(Web page edit records)
————————
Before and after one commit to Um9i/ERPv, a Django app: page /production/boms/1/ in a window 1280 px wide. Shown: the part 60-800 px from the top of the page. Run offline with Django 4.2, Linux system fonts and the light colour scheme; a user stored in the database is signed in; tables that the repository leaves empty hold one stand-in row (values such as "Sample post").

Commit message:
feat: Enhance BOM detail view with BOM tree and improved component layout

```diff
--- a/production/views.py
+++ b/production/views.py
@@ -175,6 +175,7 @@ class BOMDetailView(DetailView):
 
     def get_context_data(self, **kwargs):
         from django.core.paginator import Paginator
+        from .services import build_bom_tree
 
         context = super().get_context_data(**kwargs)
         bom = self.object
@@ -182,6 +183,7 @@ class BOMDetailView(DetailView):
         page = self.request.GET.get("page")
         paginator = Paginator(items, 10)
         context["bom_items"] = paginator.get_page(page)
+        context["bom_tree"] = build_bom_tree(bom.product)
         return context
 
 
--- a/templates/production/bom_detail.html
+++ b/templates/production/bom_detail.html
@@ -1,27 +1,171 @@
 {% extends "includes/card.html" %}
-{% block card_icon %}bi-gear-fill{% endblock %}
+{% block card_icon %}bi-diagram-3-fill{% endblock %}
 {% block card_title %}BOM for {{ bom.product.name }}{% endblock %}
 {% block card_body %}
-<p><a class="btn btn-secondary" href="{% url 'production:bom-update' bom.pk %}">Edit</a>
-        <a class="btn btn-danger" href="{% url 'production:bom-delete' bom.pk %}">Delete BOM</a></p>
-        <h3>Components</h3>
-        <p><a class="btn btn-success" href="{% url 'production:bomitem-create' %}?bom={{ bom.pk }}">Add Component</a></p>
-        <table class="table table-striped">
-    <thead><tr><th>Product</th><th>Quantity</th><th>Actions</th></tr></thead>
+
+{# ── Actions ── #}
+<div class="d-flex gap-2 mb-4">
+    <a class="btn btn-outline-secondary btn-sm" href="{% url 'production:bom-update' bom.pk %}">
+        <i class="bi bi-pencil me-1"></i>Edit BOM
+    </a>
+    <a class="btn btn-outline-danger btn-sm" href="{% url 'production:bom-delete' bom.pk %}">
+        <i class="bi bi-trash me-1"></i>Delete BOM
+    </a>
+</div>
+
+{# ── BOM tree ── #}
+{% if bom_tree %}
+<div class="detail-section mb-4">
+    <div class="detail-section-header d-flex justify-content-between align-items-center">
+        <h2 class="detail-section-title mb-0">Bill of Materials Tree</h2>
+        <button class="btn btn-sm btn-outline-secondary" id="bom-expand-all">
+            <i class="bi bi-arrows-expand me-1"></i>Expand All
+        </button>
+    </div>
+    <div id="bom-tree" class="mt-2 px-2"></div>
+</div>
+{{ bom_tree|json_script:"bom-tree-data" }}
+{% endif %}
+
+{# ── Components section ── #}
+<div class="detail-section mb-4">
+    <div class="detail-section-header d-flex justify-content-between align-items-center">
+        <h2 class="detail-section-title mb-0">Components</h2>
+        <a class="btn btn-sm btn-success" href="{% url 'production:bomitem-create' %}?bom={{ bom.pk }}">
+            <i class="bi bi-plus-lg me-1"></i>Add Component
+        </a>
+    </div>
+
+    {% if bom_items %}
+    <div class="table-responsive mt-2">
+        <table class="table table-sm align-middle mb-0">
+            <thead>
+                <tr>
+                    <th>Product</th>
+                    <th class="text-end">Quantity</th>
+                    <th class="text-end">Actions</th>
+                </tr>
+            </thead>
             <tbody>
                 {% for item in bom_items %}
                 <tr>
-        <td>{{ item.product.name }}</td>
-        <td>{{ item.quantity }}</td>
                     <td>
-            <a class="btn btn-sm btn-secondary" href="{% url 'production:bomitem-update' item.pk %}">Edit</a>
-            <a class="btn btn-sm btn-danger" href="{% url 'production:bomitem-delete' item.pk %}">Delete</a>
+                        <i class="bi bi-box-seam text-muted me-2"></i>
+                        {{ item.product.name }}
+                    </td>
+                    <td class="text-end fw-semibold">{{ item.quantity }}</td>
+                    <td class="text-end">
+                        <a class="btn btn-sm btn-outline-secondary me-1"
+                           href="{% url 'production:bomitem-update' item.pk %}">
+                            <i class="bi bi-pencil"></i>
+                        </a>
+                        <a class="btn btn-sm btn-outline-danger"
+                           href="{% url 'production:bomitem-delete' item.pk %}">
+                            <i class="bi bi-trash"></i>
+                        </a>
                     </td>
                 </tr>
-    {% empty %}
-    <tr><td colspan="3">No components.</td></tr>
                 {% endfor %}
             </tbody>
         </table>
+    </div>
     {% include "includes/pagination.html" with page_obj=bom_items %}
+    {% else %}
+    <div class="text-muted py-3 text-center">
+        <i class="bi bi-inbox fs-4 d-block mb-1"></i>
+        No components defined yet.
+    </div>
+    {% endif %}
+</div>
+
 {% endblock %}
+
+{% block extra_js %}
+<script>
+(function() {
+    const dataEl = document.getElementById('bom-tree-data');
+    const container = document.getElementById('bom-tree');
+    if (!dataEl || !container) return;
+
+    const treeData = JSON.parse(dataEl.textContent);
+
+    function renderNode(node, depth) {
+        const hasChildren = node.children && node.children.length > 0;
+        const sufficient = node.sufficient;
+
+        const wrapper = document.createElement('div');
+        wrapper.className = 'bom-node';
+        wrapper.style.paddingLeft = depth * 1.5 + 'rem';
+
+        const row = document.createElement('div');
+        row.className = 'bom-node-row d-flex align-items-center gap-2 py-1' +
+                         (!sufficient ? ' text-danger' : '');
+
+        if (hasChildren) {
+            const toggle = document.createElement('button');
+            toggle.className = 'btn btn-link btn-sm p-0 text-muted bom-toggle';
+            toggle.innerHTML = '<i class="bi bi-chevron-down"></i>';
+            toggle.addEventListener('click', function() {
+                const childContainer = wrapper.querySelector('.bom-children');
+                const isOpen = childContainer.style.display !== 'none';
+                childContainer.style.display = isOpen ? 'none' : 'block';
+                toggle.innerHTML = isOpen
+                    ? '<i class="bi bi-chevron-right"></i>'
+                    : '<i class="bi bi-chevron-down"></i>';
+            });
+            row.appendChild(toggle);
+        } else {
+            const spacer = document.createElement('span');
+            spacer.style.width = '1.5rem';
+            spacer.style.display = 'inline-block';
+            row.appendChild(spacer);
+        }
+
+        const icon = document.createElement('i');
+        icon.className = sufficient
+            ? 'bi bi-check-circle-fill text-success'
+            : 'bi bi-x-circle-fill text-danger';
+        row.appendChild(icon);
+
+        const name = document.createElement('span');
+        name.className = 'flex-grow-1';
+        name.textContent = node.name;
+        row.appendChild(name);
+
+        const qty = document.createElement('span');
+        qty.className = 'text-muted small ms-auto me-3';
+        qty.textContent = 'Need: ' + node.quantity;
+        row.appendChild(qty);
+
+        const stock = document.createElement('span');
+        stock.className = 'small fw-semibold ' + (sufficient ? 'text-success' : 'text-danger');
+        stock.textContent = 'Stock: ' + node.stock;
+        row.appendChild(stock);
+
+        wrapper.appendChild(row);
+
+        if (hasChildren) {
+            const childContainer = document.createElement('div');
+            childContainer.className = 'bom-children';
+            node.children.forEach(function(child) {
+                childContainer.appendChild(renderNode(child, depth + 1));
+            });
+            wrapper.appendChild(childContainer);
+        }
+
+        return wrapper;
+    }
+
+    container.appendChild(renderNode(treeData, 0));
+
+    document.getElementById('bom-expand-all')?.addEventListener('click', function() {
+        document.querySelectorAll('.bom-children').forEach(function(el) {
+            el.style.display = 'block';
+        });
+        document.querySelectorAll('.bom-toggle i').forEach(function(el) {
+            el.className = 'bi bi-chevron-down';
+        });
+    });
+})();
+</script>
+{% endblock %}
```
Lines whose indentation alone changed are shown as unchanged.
————————
-- Work request --
Top to bottom, set down the entries above word for word.

-- Task answer --
Before and after one commit to Um9i/ERPv, a Django app: page /production/boms/1/ in a window 1280 px wide. Shown: the part 60-800 px from the top of the page. Run offline with Django 4.2, Linux system fonts and the light colour scheme; a user stored in the database is signed in; tables that the repository leaves empty hold one stand-in row (values such as "Sample post").

Commit message:
feat: Enhance BOM detail view with BOM tree and improved component layout

```diff
--- a/production/views.py
+++ b/production/views.py
@@ -175,6 +175,7 @@ class BOMDetailView(DetailView):
 
     def get_context_data(self, **kwargs):
         from django.core.paginator import Paginator
+        from .services import build_bom_tree
 
         context = super().get_context_data(**kwargs)
         bom = self.object
@@ -182,6 +183,7 @@ class BOMDetailView(DetailView):
         page = self.request.GET.get("page")
         paginator = Paginator(items, 10)
         context["bom_items"] = paginator.get_page(page)
+        context["bom_tree"] = build_bom_tree(bom.product)
         return context
 
 
--- a/templates/production/bom_detail.html
+++ b/templates/production/bom_detail.html
@@ -1,27 +1,171 @@
 {% extends "includes/card.html" %}
-{% block card_icon %}bi-gear-fill{% endblock %}
+{% block card_icon %}bi-diagram-3-fill{% endblock %}
 {% block card_title %}BOM for {{ bom.product.name }}{% endblock %}
 {% block card_body %}
-<p><a class="btn btn-secondary" href="{% url 'production:bom-update' bom.pk %}">Edit</a>
-        <a class="btn btn-danger" href="{% url 'production:bom-delete' bom.pk %}">Delete BOM</a></p>
-        <h3>Components</h3>
-        <p><a class="btn btn-success" href="{% url 'production:bomitem-create' %}?bom={{ bom.pk }}">Add Component</a></p>
-        <table class="table table-striped">
-    <thead><tr><th>Product</th><th>Quantity</th><th>Actions</th></tr></thead>
+
+{# ── Actions ── #}
+<div class="d-flex gap-2 mb-4">
+    <a class="btn btn-outline-secondary btn-sm" href="{% url 'production:bom-update' bom.pk %}">
+        <i class="bi bi-pencil me-1"></i>Edit BOM
+    </a>
+    <a class="btn btn-outline-danger btn-sm" href="{% url 'production:bom-delete' bom.pk %}">
+        <i class="bi bi-trash me-1"></i>Delete BOM
+    </a>
+</div>
+
+{# ── BOM tree ── #}
+{% if bom_tree %}
+<div class="detail-section mb-4">
+    <div class="detail-section-header d-flex justify-content-between align-items-center">
+        <h2 class="detail-section-title mb-0">Bill of Materials Tree</h2>
+        <button class="btn btn-sm btn-outline-secondary" id="bom-expand-all">
+            <i class="bi bi-arrows-expand me-1"></i>Expand All
+        </button>
+    </div>
+    <div id="bom-tree" class="mt-2 px-2"></div>
+</div>
+{{ bom_tree|json_script:"bom-tree-data" }}
+{% endif %}
+
+{# ── Components section ── #}
+<div class="detail-section mb-4">
+    <div class="detail-section-header d-flex justify-content-between align-items-center">
+        <h2 class="detail-section-title mb-0">Components</h2>
+        <a class="btn btn-sm btn-success" href="{% url 'production:bomitem-create' %}?bom={{ bom.pk }}">
+            <i class="bi bi-plus-lg me-1"></i>Add Component
+        </a>
+    </div>
+
+    {% if bom_items %}
+    <div class="table-responsive mt-2">
+        <table class="table table-sm align-middle mb-0">
+            <thead>
+                <tr>
+                    <th>Product</th>
+                    <th class="text-end">Quantity</th>
+                    <th class="text-end">Actions</th>
+                </tr>
+            </thead>
             <tbody>
                 {% for item in bom_items %}
                 <tr>
-        <td>{{ item.product.name }}</td>
-        <td>{{ item.quantity }}</td>
                     <td>
-            <a class="btn btn-sm btn-secondary" href="{% url 'production:bomitem-update' item.pk %}">Edit</a>
-            <a class="btn btn-sm btn-danger" href="{% url 'production:bomitem-delete' item.pk %}">Delete</a>
+                        <i class="bi bi-box-seam text-muted me-2"></i>
+                        {{ item.product.name }}
+                    </td>
+                    <td class="text-end fw-semibold">{{ item.quantity }}</td>
+                    <td class="text-end">
+                        <a class="btn btn-sm btn-outline-secondary me-1"
+                           href="{% url 'production:bomitem-update' item.pk %}">
+                            <i class="bi bi-pencil"></i>
+                        </a>
+                        <a class="btn btn-sm btn-outline-danger"
+                           href="{% url 'production:bomitem-delete' item.pk %}">
+                            <i class="bi bi-trash"></i>
+                        </a>
                     </td>
                 </tr>
-    {% empty %}
-    <tr><td colspan="3">No components.</td></tr>
                 {% endfor %}
             </tbody>
         </table>
+    </div>
     {% include "includes/pagination.html" with page_obj=bom_items %}
+    {% else %}
+    <div class="text-muted py-3 text-center">
+        <i class="bi bi-inbox fs-4 d-block mb-1"></i>
+        No components defined yet.
+    </div>
+    {% endif %}
+</div>
+
 {% endblock %}
+
+{% block extra_js %}
+<script>
+(function() {
+    const dataEl = document.getElementById('bom-tree-data');
+    const container = document.getElementById('bom-tree');
+    if (!dataEl || !container) return;
+
+    const treeData = JSON.parse(dataEl.textContent);
+
+    function renderNode(node, depth) {
+        const hasChildren = node.children && node.children.length > 0;
+        const sufficient = node.sufficient;
+
+        const wrapper = document.createElement('div');
+        wrapper.className = 'bom-node';
+        wrapper.style.paddingLeft = depth * 1.5 + 'rem';
+
+        const row = document.createElement('div');
+        row.className = 'bom-node-row d-flex align-items-center gap-2 py-1' +
+                         (!sufficient ? ' text-danger' : '');
+
+        if (hasChildren) {
+            const toggle = document.createElement('button');
+            toggle.className = 'btn btn-link btn-sm p-0 text-muted bom-toggle';
+            toggle.innerHTML = '<i class="bi bi-chevron-down"></i>';
+            toggle.addEventListener('click', function() {
+                const childContainer = wrapper.querySelector('.bom-children');
+                const isOpen = childContainer.style.display !== 'none';
+                childContainer.style.display = isOpen ? 'none' : 'block';
+                toggle.innerHTML = isOpen
+                    ? '<i class="bi bi-chevron-right"></i>'
+                    : '<i class="bi bi-chevron-down"></i>';
+            });
+            row.appendChild(toggle);
+        } else {
+            const spacer = document.createElement('span');
+            spacer.style.width = '1.5rem';
+            spacer.style.display = 'inline-block';
+            row.appendChild(spacer);
+        }
+
+        const icon = document.createElement('i');
+        icon.className = sufficient
+            ? 'bi bi-check-circle-fill text-success'
+            : 'bi bi-x-circle-fill text-danger';
+        row.appendChild(icon);
+
+        const name = document.createElement('span');
+        name.className = 'flex-grow-1';
+        name.textContent = node.name;
+        row.appendChild(name);
+
+        const qty = document.createElement('span');
+        qty.className = 'text-muted small ms-auto me-3';
+        qty.textContent = 'Need: ' + node.quantity;
+        row.appendChild(qty);
+
+        const stock = document.createElement('span');
+        stock.className = 'small fw-semibold ' + (sufficient ? 'text-success' : 'text-danger');
+        stock.textContent = 'Stock: ' + node.stock;
+        row.appendChild(stock);
+
+        wrapper.appendChild(row);
+
+        if (hasChildren) {
+            const childContainer = document.createElement('div');
+            childContainer.className = 'bom-children';
+            node.children.forEach(function(child) {
+                childContainer.appendChild(renderNode(child, depth + 1));
+            });
+            wrapper.appendChild(childContainer);
+        }
+
+        return wrapper;
+    }
+
+    container.appendChild(renderNode(treeData, 0));
+
+    document.getElementById('bom-expand-all')?.addEventListener('click', function() {
+        document.querySelectorAll('.bom-children').forEach(function(el) {
+            el.style.display = 'block';
+        });
+        document.querySelectorAll('.bom-toggle i').forEach(function(el) {
+            el.className = 'bi bi-chevron-down';
+        });
+    });
+})();
+</script>
+{% endblock %}
```
Lines whose indentation alone changed are shown as unchanged.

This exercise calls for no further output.